On November 29, the O’Neill Institute for National and Global Health Law’s Colloquium, moderated by Mark Dybul, O’Neill Institute Distinguished Scholar, and newly selected Executive Director of the Global Fund for AIDS, Tuberculosis and Malaria, focused on potential end-game strategies for HIV in the United States and across the world.
Jeffrey Crowley, O’Neill Institute Distinguished Scholar and Program Director of the National HIV/AIDS Initiative, spoke about critical next steps for ending the HIV epidemic at home. He gave particular emphasis to ensuring effective treatment for all, rethinking the criminalization of HIV, and refocusing efforts to address young gay men.
Thomas Quinn, Director, Johns Hopkins Center for Global Health, presented on the current feasibility of global efforts driving towards an “AIDS-free generation.” He outlined the state of the science and potential opportunities. Professor Quinn also noted Secretary of State’s Hillary Clinton’ recently announced “blueprint,” which would focus efforts towards prevention of mother-to-child transmission.
A webcast of the session can be found here: http://apps.law.georgetown.edu/webcasts/.

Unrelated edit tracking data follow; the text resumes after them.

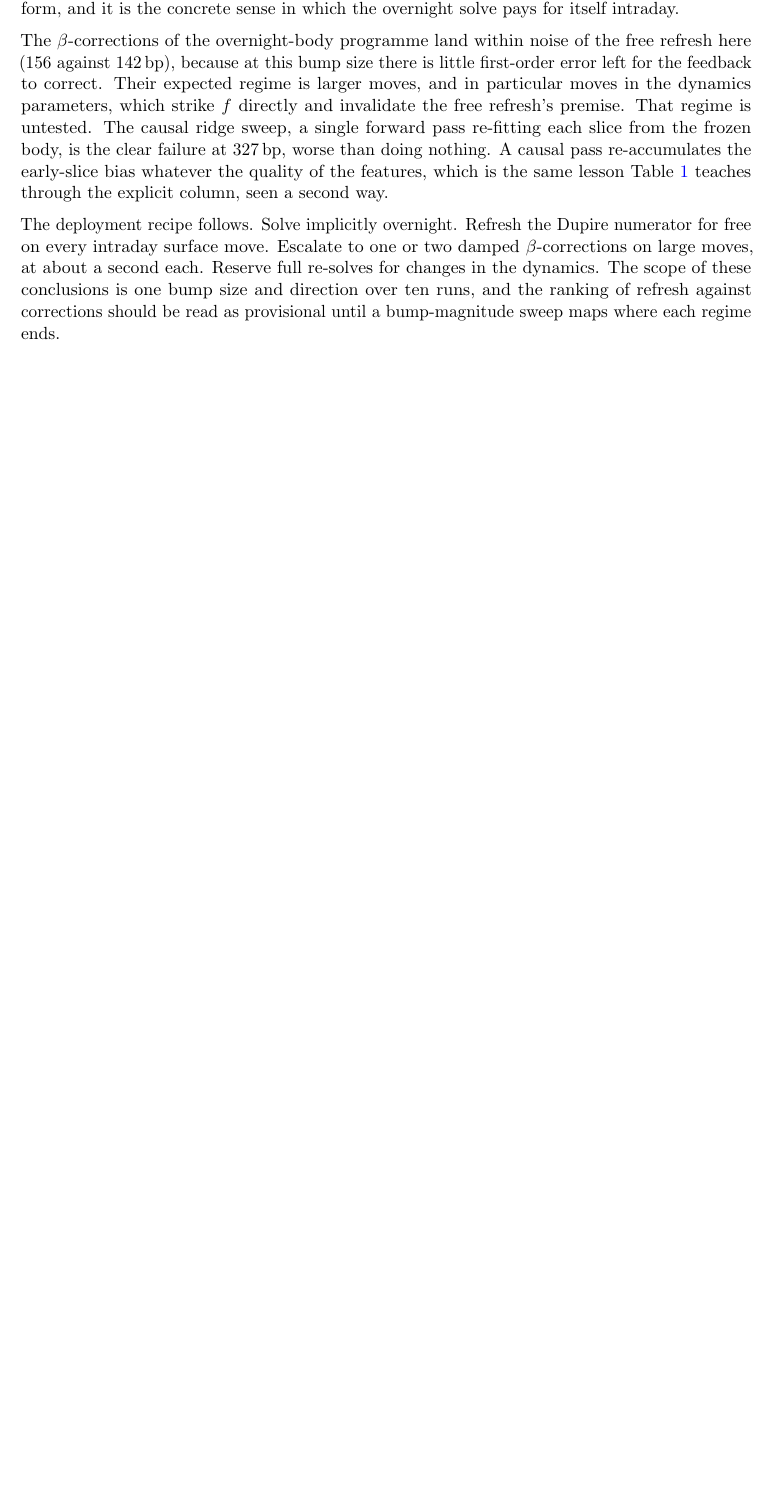
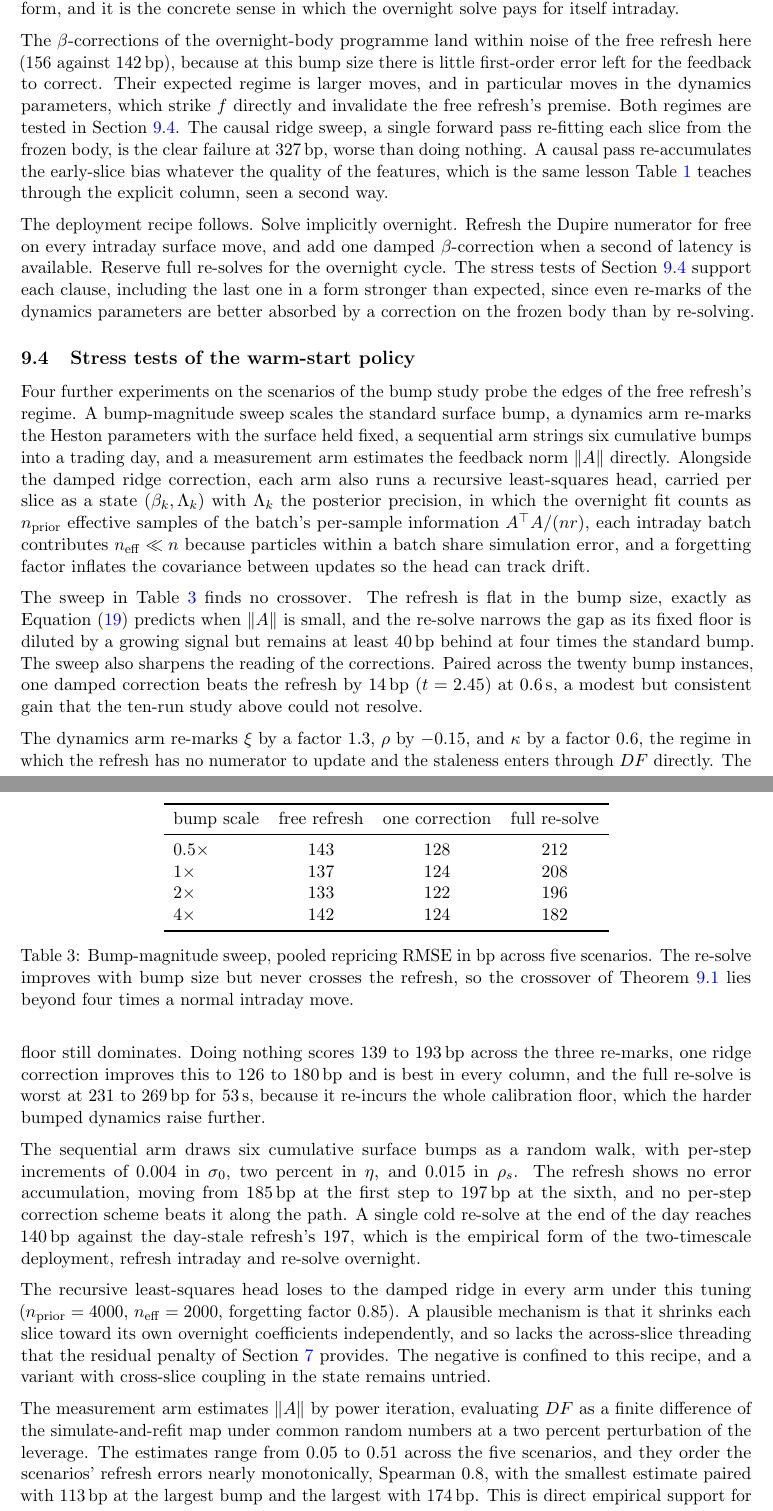
Before and after one commit to odshelley/nn-method-risk, a LaTeX paper (paper/notes.tex): part of page 19 of 22 before the commit and two parts of pages 19 and 20 of 23 after it, the two joined at a grey line, cut so that both start at the same text, the shorter picture padded with empty space. Compiled offline with pdfLaTeX.

Commit message:
Add warm-start stress-test results as subsection 9.4
Bump-magnitude sweep table (no refresh crossover to 4x, one correction
worth a paired 14bp), dynamics re-marks where corrections on the frozen
body beat the re-solve, the sequential day with no error accumulation,
the recipe-specific RLS negative, and the measured feedback norm ordering
scenarios' refresh errors. Updates the deployment recipe accordingly.

Co-Authored-By: Claude Fable 5 <noreply@anthropic.com>
Claude-Session: https://claude.ai/code/session_0116buBE9x75LsmfJdxMdXhC

```diff
--- a/paper/notes.tex
+++ b/paper/notes.tex
@@ -592,9 +592,39 @@ The operator $A$ is, up to sign, the linearisation of the calibration map at its
 The stale-$f$ refresh at $142$\,bp beats the full re-solve at $186$\,bp by $44$\,bp in a paired comparison ($t = 2.4$). This is not a paradox. The re-solve targets the right surface but must re-estimate $f$ from scratch and therefore re-incurs the full calibration error floor of \cref{tab:cold}, while the refresh keeps an $f$ whose error under the bump is second order and adds nothing on top. This is the staleness claim of \cref{sec:warmstart} in quantitative form, and it is the concrete sense in which the overnight solve pays for itself intraday.
 \end{remark}
 
-The $\beta$-corrections of the overnight-body programme land within noise of the free refresh here ($156$ against $142$\,bp), because at this bump size there is little first-order error left for the feedback to correct. Their expected regime is larger moves, and in particular moves in the dynamics parameters, which strike $f$ directly and invalidate the free refresh's premise. That regime is untested. The causal ridge sweep, a single forward pass re-fitting each slice from the frozen body, is the clear failure at $327$\,bp, worse than doing nothing. A causal pass re-accumulates the early-slice bias whatever the quality of the features, which is the same lesson \cref{tab:cold} teaches through the explicit column, seen a second way.
+The $\beta$-corrections of the overnight-body programme land within noise of the free refresh here ($156$ against $142$\,bp), because at this bump size there is little first-order error left for the feedback to correct. Their expected regime is larger moves, and in particular moves in the dynamics parameters, which strike $f$ directly and invalidate the free refresh's premise. Both regimes are tested in \cref{subsec:warmsuite}. The causal ridge sweep, a single forward pass re-fitting each slice from the frozen body, is the clear failure at $327$\,bp, worse than doing nothing. A causal pass re-accumulates the early-slice bias whatever the quality of the features, which is the same lesson \cref{tab:cold} teaches through the explicit column, seen a second way.
 
-The deployment recipe follows. Solve implicitly overnight. Refresh the Dupire numerator for free on every intraday surface move. Escalate to one or two damped $\beta$-corrections on large moves, at about a second each. Reserve full re-solves for changes in the dynamics. The scope of these conclusions is one bump size and direction over ten runs, and the ranking of refresh against corrections should be read as provisional until a bump-magnitude sweep maps where each regime ends.
+The deployment recipe follows. Solve implicitly overnight. Refresh the Dupire numerator for free on every intraday surface move, and add one damped $\beta$-correction when a second of latency is available. Reserve full re-solves for the overnight cycle. The stress tests of \cref{subsec:warmsuite} support each clause, including the last one in a form stronger than expected, since even re-marks of the dynamics parameters are better absorbed by a correction on the frozen body than by re-solving.
+
+\subsection{Stress tests of the warm-start policy}\label{subsec:warmsuite}
+
+Four further experiments on the scenarios of the bump study probe the edges of the free refresh's regime. A bump-magnitude sweep scales the standard surface bump, a dynamics arm re-marks the Heston parameters with the surface held fixed, a sequential arm strings six cumulative bumps into a trading day, and a measurement arm estimates the feedback norm $\norm{A}$ directly. Alongside the damped ridge correction, each arm also runs a recursive least-squares head, carried per slice as a state $(\beta_k, \Lambda_k)$ with $\Lambda_k$ the posterior precision, in which the overnight fit counts as $n_{\mathrm{prior}}$ effective samples of the batch's per-sample information $A^\top A/(nr)$, each intraday batch contributes $n_{\mathrm{eff}} \ll n$ because particles within a batch share simulation error, and a forgetting factor inflates the covariance between updates so the head can track drift.
+
+\begin{table}[t]
+\centering
+\begin{tabular}{lccc}
+\toprule
+bump scale & free refresh & one correction & full re-solve \\
+\midrule
+$0.5\times$ & $143$ & $128$ & $212$ \\
+$1\times$   & $137$ & $124$ & $208$ \\
+$2\times$   & $133$ & $122$ & $196$ \\
+$4\times$   & $142$ & $124$ & $182$ \\
+\bottomrule
+\end{tabular}
+\caption{Bump-magnitude sweep, pooled repricing RMSE in bp across five scenarios. The re-solve improves with bump size but never crosses the refresh, so the crossover of \cref{rem:stalespectral} lies beyond four times a normal intraday move.}
+\label{tab:xover}
+\end{table}
+
+The sweep in \cref{tab:xover} finds no crossover. The refresh is flat in the bump size, exactly as \cref{eq:staleerr} predicts when $\norm{A}$ is small, and the re-solve narrows the gap as its fixed floor is diluted by a growing signal but remains at least $40$\,bp behind at four times the standard bump. The sweep also sharpens the reading of the corrections. Paired across the twenty bump instances, one damped correction beats the refresh by $14$\,bp ($t = 2.45$) at $0.6$\,s, a modest but consistent gain that the ten-run study above could not resolve.
+
+The dynamics arm re-marks $\xi$ by a factor $1.3$, $\rho$ by $-0.15$, and $\kappa$ by a factor $0.6$, the regime in which the refresh has no numerator to update and the staleness enters through $DF$ directly. The floor still dominates. Doing nothing scores $139$ to $193$\,bp across the three re-marks, one ridge correction improves this to $126$ to $180$\,bp and is best in every column, and the full re-solve is worst at $231$ to $269$\,bp for $53$\,s, because it re-incurs the whole calibration floor, which the harder bumped dynamics raise further.
+
+The sequential arm draws six cumulative surface bumps as a random walk, with per-step increments of $0.004$ in $\sigma_0$, two percent in $\eta$, and $0.015$ in $\rho_s$. The refresh shows no error accumulation, moving from $185$\,bp at the first step to $197$\,bp at the sixth, and no per-step correction scheme beats it along the path. A single cold re-solve at the end of the day reaches $140$\,bp against the day-stale refresh's $197$, which is the empirical form of the two-timescale deployment, refresh intraday and re-solve overnight.
+
+The recursive least-squares head loses to the damped ridge in every arm under this tuning ($n_{\mathrm{prior}} = 4000$, $n_{\mathrm{eff}} = 2000$, forgetting factor $0.85$). A plausible mechanism is that it shrinks each slice toward its own overnight coefficients independently, and so lacks the across-slice threading that the residual penalty of \cref{sec:warmstart} provides. The negative is confined to this recipe, and a variant with cross-slice coupling in the state remains untried.
+
+The measurement arm estimates $\norm{A}$ by power iteration, evaluating $DF$ as a finite difference of the simulate-and-refit map under common random numbers at a two percent perturbation of the leverage. The estimates range from $0.05$ to $0.51$ across the five scenarios, and they order the scenarios' refresh errors nearly monotonically, Spearman $0.8$, with the smallest estimate paired with $113$\,bp at the largest bump and the largest with $174$\,bp. This is direct empirical support for \cref{rem:stalespectral}, with the caveat that four power iterations do not fully converge, so the values are indicative rather than sharp.
 
 \section{Risk paper outline}\label{sec:riskoutline}
 
```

The views reflected in this expert column are those of the individual authors and do not necessarily represent those of the O’Neill Institute for National and Global Health Law or Georgetown University. This blog is solely informational in nature, and not intended as a substitute for competent legal advice from a licensed and retained attorney in your state or country.